1. Analyze the company’s real funding needs to determine the adequate amount and type of funding. Therefore, the company must prepare a business plan and know how it can access the market (route to market) as well as which are its competitors. In this stage, it is also essential to define/appoint the team that will be part of the project.
2. Determine in advance how much money the company is going to raise and what percentage of capital are you as a founder willing to give in exchange for the investment.
3. Prepare and address the project presentation (pitching). You should have a minimum viable product (MPV), as well as a visual presentation of the company to expose customers. At this stage, it is also important for technological start-ups to publicize the maturity level of their technology (TRL).
4. Analyze potential investors interested in the project. If we are fortunate enough to have several investors interested in our project, we need to know their investment record, their sectors of experience, their relationship with other entrepreneurs, and their objectives when investing, among others. The investor’s and the entrepreneur’s visions regarding the project must be aligned at least in their main aspects. It is also desirable that both the investor’s and entrepreneur’s phases (timing) match. For example, a very early stage project would hardly fit in with a fund that is close to its liquidation phase.

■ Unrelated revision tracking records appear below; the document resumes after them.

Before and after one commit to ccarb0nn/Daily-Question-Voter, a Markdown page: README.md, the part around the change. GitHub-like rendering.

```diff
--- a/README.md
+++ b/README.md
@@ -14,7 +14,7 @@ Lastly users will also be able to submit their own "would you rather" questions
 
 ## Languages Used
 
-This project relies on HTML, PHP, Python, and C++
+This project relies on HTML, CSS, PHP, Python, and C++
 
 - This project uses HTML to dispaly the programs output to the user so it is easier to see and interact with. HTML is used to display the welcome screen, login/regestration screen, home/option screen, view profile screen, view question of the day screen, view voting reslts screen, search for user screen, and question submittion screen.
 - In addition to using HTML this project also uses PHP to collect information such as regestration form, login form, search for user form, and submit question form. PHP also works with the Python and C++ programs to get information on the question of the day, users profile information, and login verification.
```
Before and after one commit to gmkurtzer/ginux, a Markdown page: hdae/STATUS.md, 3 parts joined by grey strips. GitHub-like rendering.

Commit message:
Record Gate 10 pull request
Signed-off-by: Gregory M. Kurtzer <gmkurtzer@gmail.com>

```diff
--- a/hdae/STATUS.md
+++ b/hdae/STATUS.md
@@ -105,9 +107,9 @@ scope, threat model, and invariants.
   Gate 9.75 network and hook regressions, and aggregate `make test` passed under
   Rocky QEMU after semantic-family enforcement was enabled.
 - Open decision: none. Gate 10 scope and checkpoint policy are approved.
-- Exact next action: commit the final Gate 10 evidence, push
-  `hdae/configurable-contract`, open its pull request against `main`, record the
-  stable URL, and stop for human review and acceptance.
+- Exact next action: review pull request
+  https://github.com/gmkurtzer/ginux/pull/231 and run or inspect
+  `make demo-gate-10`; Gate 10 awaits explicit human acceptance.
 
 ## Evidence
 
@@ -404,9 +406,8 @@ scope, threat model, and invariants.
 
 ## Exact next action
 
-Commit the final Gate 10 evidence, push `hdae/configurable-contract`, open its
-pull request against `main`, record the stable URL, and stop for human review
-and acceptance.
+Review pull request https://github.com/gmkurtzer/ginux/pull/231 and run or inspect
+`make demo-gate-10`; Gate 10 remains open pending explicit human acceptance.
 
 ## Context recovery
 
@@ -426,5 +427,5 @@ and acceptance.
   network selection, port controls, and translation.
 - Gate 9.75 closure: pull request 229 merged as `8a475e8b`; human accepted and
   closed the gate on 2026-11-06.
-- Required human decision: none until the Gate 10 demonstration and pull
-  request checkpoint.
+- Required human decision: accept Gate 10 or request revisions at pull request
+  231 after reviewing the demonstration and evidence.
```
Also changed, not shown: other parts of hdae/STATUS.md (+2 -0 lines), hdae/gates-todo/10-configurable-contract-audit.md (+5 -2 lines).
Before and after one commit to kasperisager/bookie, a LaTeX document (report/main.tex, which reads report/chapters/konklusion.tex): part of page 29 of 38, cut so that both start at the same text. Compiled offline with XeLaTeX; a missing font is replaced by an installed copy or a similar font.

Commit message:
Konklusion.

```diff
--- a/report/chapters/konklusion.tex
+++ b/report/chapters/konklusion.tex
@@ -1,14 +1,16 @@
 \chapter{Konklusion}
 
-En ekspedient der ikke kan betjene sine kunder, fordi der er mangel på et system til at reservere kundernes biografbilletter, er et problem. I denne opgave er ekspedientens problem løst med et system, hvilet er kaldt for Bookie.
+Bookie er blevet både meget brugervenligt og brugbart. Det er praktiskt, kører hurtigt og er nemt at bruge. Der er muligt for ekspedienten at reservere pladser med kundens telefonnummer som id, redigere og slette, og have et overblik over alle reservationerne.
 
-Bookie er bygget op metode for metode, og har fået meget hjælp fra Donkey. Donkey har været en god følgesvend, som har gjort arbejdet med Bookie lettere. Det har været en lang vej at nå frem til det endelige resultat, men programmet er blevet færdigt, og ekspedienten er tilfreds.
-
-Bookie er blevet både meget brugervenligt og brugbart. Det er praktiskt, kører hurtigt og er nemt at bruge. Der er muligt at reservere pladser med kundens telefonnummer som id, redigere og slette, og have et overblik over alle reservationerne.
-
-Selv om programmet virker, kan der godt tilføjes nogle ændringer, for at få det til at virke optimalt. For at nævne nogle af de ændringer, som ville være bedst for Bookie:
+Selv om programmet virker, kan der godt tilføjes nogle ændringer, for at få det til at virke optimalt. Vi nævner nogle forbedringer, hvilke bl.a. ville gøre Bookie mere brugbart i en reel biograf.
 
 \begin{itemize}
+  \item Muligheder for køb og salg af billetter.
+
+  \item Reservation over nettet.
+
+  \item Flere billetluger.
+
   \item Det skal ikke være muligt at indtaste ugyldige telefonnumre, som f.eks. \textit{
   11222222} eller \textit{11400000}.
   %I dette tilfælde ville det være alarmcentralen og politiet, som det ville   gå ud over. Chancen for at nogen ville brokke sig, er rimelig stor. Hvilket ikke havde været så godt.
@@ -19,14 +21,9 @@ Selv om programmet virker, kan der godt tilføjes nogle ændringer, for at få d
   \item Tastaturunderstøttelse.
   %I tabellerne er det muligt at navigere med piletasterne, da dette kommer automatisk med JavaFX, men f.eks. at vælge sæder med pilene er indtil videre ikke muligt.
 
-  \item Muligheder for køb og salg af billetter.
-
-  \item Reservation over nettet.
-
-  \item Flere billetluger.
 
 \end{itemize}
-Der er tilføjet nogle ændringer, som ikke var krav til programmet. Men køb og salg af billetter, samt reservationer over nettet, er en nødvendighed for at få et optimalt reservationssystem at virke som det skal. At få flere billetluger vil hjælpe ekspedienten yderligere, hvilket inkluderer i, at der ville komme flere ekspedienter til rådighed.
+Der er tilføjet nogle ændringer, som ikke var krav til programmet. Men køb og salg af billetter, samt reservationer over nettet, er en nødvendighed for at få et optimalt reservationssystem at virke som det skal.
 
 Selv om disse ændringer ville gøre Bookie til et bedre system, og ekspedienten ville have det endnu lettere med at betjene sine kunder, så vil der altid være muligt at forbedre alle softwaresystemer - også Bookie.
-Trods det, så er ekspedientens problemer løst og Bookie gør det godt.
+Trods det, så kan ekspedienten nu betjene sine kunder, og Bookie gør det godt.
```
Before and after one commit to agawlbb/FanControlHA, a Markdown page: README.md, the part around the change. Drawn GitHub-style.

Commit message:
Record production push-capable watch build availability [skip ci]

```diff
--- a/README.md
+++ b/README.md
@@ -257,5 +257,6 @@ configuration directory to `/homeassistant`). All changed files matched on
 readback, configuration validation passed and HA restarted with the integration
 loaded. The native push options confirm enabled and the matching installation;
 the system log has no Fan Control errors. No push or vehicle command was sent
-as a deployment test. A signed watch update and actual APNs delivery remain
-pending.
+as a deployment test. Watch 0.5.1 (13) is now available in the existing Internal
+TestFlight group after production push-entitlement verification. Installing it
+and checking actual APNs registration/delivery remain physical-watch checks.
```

When is the right time, in your project development phase, to launch the investment quest?
During the training sessions, we never get tired of repeating a basic recommendation for entrepreneurs: you should never wait for the company to need the money to begin contacts with potential investors. The best thing is to make yourself known and start networking as soon as possible, to give visibility to your project from the very beginning, and take advantage of any opportunity to grow your contacts and participate in events and talks focused on entrepreneurs. If the type of project allows it, the best thing is to start by developing the business with your own resources: request financing from Friends & Family (people close to the entrepreneur who trust the project and are willing to risk their money) or opt for public grants. At a later stage, once the project is already generating value and the business model has been validated with sales, it is when the search for financing by more professional investors is advised (typically through Business Angels or venture capital funds, depending on the size of the investment required).
What are the most important aspects that an entrepreneur should consider when sitting at a negotiating table with investors?
The first essential aspect to negotiate between entrepreneur and investor would be the amount of the financing and its consideration (usually, the percentage of the company that the entrepreneur is willing to offer in exchange). To do this, both parties must first reach an agreement on a key point: how much is the company worth before the investment (that is, the pre-money valuation). That is the moment when the entrepreneur must show the investor a well-prepared business plan in which they clearly justify where and how the money invested will be used. Finally, the meeting should focus on those legal issues related to the investment that will later be included in the investment agreement and in the shareholders’ agreement, which is essentially agreements that regulate the economic and political relations that will govern the entrepreneur and the investors in the company.
When a contract is formalized, what are the agreements/clauses that an entrepreneur must pursue?
The investment agreement will govern some of the rights of the investors and, among others, the right to receive compensation if there is a breach in the representations and warranties granted in the agreement. It is important to limit the liability of both the founders and the company and make sure that the representations and warranties given are correct, intending to avoid any potential claims.
The shareholders’ agreement will govern the relations between the investors and the current shareholders (including the founders) who are the company’s stockholders. In other words, it will set out the political and economic rights of the investors based on their equity interest in the start-up. Among the political rights are those concerning the participation in the company’s governing bodies, the right to receive information about the business, protective provisions, or the right to veto certain reserved matters whose approval could have an impact on the investment. As for economic rights, these will have a financial content and they depend on the development of the project. The type of rights granted to investors will be based on their category and the maturity of the company. Usually, institutional investors (venture capital funds) obtain specific protections on the economic value of their investment: preferential liquidity rights and anti-dilution rights.